---- Data records

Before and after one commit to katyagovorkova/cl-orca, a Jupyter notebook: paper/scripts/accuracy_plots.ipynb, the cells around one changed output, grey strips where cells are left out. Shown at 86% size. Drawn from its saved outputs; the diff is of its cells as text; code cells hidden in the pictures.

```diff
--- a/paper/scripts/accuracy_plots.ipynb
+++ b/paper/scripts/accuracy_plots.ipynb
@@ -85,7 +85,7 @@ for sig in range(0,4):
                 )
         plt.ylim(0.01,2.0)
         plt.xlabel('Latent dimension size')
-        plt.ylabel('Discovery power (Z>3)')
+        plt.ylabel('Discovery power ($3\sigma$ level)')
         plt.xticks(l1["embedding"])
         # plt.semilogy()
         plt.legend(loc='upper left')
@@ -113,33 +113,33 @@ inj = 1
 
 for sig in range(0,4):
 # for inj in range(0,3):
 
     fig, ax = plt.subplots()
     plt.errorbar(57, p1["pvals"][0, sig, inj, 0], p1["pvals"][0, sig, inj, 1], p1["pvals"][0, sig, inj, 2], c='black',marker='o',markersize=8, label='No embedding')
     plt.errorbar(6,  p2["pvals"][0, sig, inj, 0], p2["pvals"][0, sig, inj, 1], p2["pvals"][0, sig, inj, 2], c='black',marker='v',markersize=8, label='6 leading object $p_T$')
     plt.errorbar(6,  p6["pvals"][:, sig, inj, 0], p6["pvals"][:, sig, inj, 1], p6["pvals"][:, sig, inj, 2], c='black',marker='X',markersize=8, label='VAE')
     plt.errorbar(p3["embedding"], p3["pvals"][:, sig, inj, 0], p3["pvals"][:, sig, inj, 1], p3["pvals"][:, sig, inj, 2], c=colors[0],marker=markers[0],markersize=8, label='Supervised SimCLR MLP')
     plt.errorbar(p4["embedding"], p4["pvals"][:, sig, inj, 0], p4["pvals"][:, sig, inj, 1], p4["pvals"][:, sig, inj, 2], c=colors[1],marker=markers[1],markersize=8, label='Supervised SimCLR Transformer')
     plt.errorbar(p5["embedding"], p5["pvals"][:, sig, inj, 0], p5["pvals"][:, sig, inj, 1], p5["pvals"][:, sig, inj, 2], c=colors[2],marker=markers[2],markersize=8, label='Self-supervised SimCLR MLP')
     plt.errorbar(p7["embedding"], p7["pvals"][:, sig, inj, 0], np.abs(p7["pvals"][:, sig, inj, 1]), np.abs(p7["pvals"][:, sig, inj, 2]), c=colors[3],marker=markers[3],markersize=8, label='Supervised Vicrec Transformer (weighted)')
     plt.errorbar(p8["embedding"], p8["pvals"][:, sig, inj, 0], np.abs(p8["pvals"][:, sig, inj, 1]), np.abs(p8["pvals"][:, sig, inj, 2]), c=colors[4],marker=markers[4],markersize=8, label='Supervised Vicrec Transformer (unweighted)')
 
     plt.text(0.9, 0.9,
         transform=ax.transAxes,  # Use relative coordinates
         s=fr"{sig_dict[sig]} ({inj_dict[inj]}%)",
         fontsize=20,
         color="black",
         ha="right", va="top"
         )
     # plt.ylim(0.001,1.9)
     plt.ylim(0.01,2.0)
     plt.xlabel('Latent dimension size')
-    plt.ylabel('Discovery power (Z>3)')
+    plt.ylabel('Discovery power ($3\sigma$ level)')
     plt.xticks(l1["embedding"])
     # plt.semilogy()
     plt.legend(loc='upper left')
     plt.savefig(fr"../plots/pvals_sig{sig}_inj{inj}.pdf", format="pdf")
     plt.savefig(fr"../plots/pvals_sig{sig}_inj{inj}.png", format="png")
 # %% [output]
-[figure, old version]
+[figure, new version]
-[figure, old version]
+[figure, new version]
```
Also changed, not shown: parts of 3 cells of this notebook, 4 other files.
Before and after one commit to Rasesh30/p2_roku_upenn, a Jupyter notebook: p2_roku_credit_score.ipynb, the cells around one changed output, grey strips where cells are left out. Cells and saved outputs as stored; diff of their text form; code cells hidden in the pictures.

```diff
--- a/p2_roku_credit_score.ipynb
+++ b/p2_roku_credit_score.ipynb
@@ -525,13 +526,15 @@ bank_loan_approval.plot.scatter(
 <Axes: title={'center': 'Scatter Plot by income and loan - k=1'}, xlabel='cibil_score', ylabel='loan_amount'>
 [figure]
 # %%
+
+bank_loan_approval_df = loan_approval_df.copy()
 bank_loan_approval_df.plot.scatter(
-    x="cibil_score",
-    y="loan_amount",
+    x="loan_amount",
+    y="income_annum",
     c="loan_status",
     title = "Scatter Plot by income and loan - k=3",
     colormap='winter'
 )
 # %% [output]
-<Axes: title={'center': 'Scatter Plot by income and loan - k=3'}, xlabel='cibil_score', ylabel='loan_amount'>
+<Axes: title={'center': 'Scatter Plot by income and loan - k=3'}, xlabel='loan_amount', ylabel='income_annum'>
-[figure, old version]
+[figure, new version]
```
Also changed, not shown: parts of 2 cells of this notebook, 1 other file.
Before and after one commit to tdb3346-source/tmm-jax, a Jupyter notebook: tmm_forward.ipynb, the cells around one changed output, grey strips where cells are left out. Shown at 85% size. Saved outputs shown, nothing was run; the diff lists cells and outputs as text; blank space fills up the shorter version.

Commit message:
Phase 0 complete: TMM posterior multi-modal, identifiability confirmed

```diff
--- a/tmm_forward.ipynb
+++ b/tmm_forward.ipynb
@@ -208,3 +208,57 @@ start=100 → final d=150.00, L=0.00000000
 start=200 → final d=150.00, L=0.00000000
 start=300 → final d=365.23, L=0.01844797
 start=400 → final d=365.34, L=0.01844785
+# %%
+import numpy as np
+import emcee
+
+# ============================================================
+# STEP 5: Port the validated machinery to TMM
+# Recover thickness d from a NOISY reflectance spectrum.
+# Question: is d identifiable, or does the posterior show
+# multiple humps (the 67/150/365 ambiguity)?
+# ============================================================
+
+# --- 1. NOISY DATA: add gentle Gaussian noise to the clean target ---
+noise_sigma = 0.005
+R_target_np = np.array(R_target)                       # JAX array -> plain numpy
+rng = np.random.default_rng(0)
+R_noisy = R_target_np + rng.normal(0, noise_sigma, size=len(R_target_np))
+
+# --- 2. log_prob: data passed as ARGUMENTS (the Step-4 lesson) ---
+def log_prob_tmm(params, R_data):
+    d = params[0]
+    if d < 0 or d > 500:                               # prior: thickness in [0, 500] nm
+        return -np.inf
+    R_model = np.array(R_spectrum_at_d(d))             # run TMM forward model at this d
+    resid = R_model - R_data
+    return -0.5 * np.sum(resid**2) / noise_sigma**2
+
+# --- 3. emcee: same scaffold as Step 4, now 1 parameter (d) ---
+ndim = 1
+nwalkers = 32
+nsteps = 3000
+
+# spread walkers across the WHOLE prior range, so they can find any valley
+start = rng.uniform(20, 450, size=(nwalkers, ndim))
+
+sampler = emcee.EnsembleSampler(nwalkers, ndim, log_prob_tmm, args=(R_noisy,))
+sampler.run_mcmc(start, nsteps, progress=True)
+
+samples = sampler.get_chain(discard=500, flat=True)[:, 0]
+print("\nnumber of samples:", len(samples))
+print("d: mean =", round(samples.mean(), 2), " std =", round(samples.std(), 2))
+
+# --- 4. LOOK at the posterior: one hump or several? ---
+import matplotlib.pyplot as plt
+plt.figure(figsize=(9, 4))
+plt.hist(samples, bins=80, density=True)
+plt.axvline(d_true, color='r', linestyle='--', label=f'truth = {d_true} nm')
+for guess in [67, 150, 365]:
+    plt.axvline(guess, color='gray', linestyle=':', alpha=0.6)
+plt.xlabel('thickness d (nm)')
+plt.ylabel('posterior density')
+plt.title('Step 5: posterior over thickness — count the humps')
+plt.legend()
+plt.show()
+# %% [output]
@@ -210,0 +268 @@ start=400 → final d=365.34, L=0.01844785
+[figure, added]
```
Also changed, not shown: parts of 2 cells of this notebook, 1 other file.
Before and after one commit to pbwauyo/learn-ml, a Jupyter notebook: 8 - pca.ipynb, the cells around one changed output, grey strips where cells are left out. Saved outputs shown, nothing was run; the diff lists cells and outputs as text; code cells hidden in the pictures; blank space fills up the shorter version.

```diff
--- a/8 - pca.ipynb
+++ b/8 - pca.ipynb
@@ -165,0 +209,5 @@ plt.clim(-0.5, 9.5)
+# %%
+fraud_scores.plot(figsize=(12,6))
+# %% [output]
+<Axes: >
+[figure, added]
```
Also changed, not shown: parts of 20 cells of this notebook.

--------

» Task brief:
Examine the records and pull out every line where the string "posterior" occurs.

» Answer to this problem:
Phase 0 complete: TMM posterior multi-modal, identifiability confirmed
+# Question: is d identifiable, or does the posterior show
+# --- 4. LOOK at the posterior: one hump or several? ---
+plt.ylabel('posterior density')
+plt.title('Step 5: posterior over thickness — count the humps')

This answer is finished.